There are so many cases where we see customers having trouble with befuddling and legalistic user agreements that get them into trouble. Perhaps a customer reveals more personal information than she realized to an advertising aggregator. Perhaps he ceded the intellectual property rights for something he created while using a development environment. Perhaps I agreed to transaction fees and automatic services I never intended to.
In a later call from emergency services made to Bernstein directly, the driver denied all knowledge of any accident. The driver told the dispatcher that “everything was fine,” before the dispatcher said, “Ok but your car called in saying you’d been involved in an accident. It doesn’t do that for no reason. Did you leave the scene of an accident?”
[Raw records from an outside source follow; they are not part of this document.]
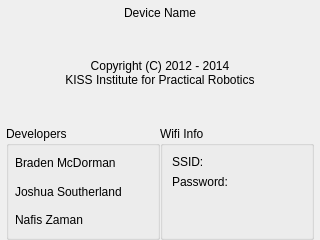
Old version of the form ui/AboutWidget.ui in the repository kipr/botui.
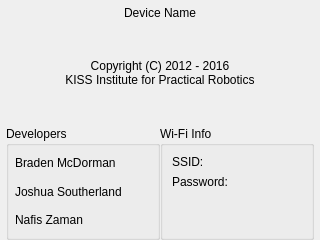
New version of the form.

Commit message: Fixed some text in AboutWidget

Diff of the .ui file:
```diff
--- a/ui/AboutWidget.ui
+++ b/ui/AboutWidget.ui
@@ -58,7 +58,7 @@
    <item>
     <widget class="QLabel" name="label_5">
      <property name="text">
-      <string>Copyright (C) 2012 - 2014</string>
+      <string>Copyright (C) 2012 - 2016</string>
      </property>
      <property name="alignment">
       <set>Qt::AlignCenter</set>
@@ -126,7 +126,7 @@
      <item>
       <widget class="QGroupBox" name="wifiBox">
        <property name="title">
-        <string>Wifi Info</string>
+        <string>Wi-Fi Info</string>
        </property>
        <layout class="QVBoxLayout" name="verticalLayout_3">
         <item>
```
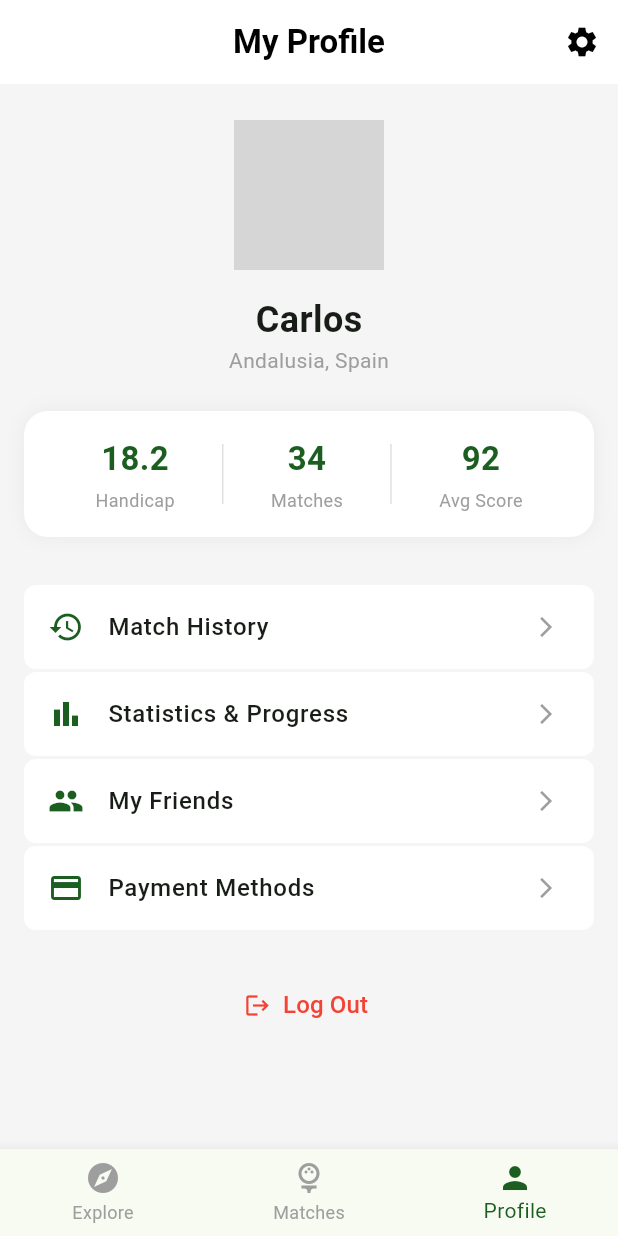
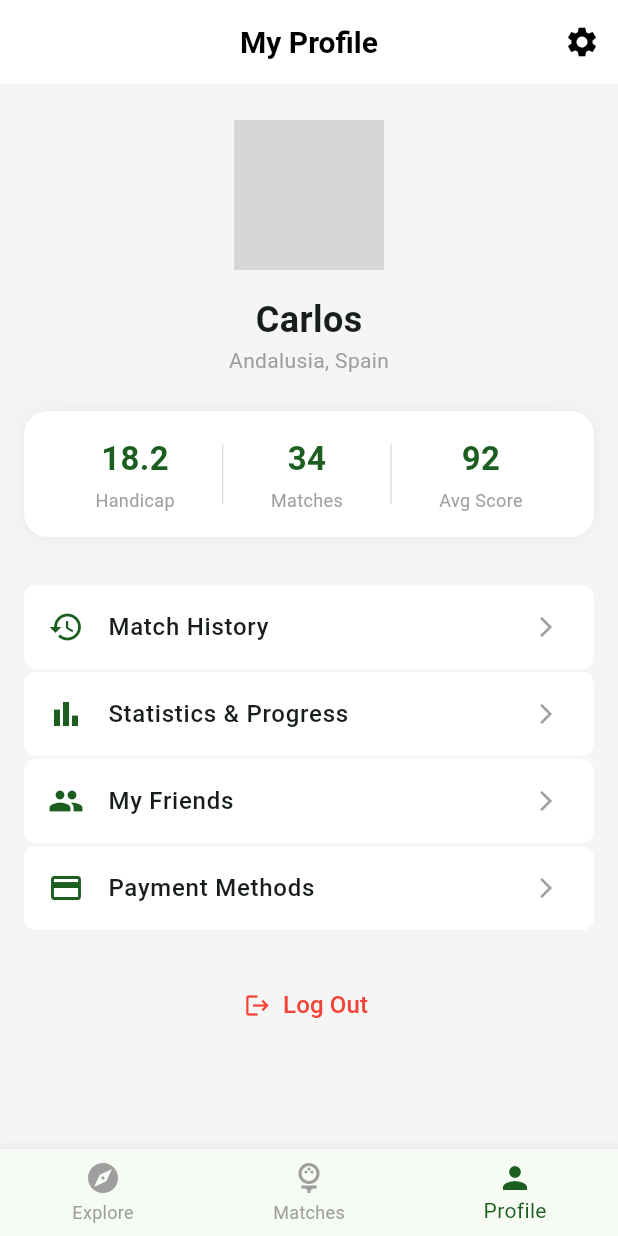
Before and after one commit to rivero035/greenmatch, a Flutter app: the screen it shows after launch, item 3 of the bottom bar chosen, on a phone screen of 412 x 824 dp. Run offline on Flutter 3.47's test engine with Material 3 defaults, Android fonts, the phone set to English and light mode, and no system bars; network calls fail; grey boxes are pictures that could not be loaded.

Commit message:
Upgrade UI: Diseño elegante premium y tarjetas inmersivas

```diff
--- a/lib/main.dart
+++ b/lib/main.dart
@@ -14,9 +14,20 @@ class GreenMatchApp extends StatelessWidget {
       title: 'GreenMatch',
       debugShowCheckedModeBanner: false,
       theme: ThemeData(
-        primaryColor: const Color(0xFF1B5E20),
-        colorScheme: ColorScheme.fromSeed(seedColor: const Color(0xFF1B5E20)),
+        // Fondo gris perlado muy sutil, más elegante que el blanco puro
+        scaffoldBackgroundColor: const Color(0xFFF8F9FA),
+        colorScheme: ColorScheme.fromSeed(
+          seedColor: const Color(0xFF0B3B24), // Verde oscuro premium
+          primary: const Color(0xFF0B3B24),
+          secondary: const Color(0xFFC5A880), // Dorado/Champán
+        ),
         useMaterial3: true,
+        appBarTheme: const AppBarTheme(
+          backgroundColor: Color(0xFFF8F9FA),
+          elevation: 0,
+          iconTheme: IconThemeData(color: Color(0xFF0B3B24)),
+          titleTextStyle: TextStyle(color: Color(0xFF0B3B24), fontSize: 20, fontWeight: FontWeight.w600),
+        ),
       ),
       home: const MainScreen(),
     );
```
Also changed, not shown: lib/widgets/course_card.dart (+60 -21 lines).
If you haven’t seen it, Don Norman co-wrote an article in Fast Company decrying the collapse of Apple’s commitment to usable design. Then Anthony Franco (from UX Magazine) pilloried him in a Pulse piece on LinkedIn.
No more. Now, although the products are indeed even more beautiful than before, that beauty has come at a great price. Gone are the fundamental principles of good design: discoverability, feedback, recovery, and so on. Instead, Apple has, in striving for beauty, created fonts that are so small or thin, coupled with low contrast, that they are difficult or impossible for many people with normal vision to read. We have obscure gestures that are beyond even the developer’s ability to remember. We have great features that most people don’t realize exist.
Flow is one of those concepts that we all like to talk about but is much harder to achieve in practice. At its essence, flow is that feeling you get when you are “in the zone.” You are fully immersed in an activity, totally focused, high levels of challenge are balanced with high levels of skill so you get a great feeling of accomplishment. It increases your ability to persist through difficulty.
Sanjay Batra brought up a fantastic example of inclusive design during the Accessibility Panel at the HFES Annual Meeting this year. For someone who is visually impaired, it is very hard to judge if their meat is sufficiently cooked. Because of the health risks of undercooked meat, this is both a perception challenge and a high anxiety context.